For the data below, work out how many lines include the string "section" and report only the number.

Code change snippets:
"""

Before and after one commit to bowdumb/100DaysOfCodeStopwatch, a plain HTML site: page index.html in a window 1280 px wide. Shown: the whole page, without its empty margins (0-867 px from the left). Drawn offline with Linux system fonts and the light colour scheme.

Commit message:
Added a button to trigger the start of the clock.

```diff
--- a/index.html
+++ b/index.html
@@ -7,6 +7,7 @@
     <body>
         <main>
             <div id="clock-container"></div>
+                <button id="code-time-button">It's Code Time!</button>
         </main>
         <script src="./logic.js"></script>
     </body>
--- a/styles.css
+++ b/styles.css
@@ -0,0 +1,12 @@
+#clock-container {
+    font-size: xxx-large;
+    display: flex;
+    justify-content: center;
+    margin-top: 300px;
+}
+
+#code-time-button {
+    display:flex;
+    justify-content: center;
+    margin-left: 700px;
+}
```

"""
"""

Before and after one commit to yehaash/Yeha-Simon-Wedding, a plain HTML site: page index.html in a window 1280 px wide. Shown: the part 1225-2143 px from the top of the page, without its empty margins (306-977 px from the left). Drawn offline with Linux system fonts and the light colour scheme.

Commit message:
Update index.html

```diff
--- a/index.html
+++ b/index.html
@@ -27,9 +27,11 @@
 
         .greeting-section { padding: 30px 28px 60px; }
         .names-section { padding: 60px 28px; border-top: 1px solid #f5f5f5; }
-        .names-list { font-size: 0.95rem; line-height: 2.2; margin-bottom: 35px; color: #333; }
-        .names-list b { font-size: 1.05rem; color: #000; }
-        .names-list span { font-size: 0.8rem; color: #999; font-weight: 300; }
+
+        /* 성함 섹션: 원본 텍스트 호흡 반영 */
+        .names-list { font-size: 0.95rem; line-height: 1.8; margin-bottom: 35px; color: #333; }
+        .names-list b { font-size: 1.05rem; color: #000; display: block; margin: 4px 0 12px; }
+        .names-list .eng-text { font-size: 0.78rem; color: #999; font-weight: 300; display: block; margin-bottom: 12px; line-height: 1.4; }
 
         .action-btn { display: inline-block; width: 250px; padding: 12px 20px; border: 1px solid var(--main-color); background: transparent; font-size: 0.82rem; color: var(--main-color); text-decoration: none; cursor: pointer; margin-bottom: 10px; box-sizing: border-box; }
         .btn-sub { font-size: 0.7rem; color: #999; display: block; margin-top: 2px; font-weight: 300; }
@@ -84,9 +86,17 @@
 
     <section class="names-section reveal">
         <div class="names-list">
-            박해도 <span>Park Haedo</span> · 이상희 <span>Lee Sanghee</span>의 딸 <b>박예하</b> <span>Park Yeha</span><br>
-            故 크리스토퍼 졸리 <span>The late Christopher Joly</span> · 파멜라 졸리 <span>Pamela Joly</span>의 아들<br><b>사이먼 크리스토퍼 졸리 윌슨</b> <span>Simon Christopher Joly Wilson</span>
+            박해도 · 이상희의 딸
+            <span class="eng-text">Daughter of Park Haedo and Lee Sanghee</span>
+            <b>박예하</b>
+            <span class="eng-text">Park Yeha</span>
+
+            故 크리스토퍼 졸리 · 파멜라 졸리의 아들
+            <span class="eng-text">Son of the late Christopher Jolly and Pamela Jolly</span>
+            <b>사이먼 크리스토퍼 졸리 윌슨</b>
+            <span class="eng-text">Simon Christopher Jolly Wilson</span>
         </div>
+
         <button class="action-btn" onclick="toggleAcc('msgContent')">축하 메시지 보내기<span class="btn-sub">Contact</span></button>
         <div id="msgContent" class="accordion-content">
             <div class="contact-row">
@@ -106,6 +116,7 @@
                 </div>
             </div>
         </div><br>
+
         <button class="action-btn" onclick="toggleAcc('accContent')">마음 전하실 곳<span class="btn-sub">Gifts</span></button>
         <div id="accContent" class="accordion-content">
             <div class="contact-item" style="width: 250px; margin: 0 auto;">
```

"""

RESULT FOR THIS TASK:
3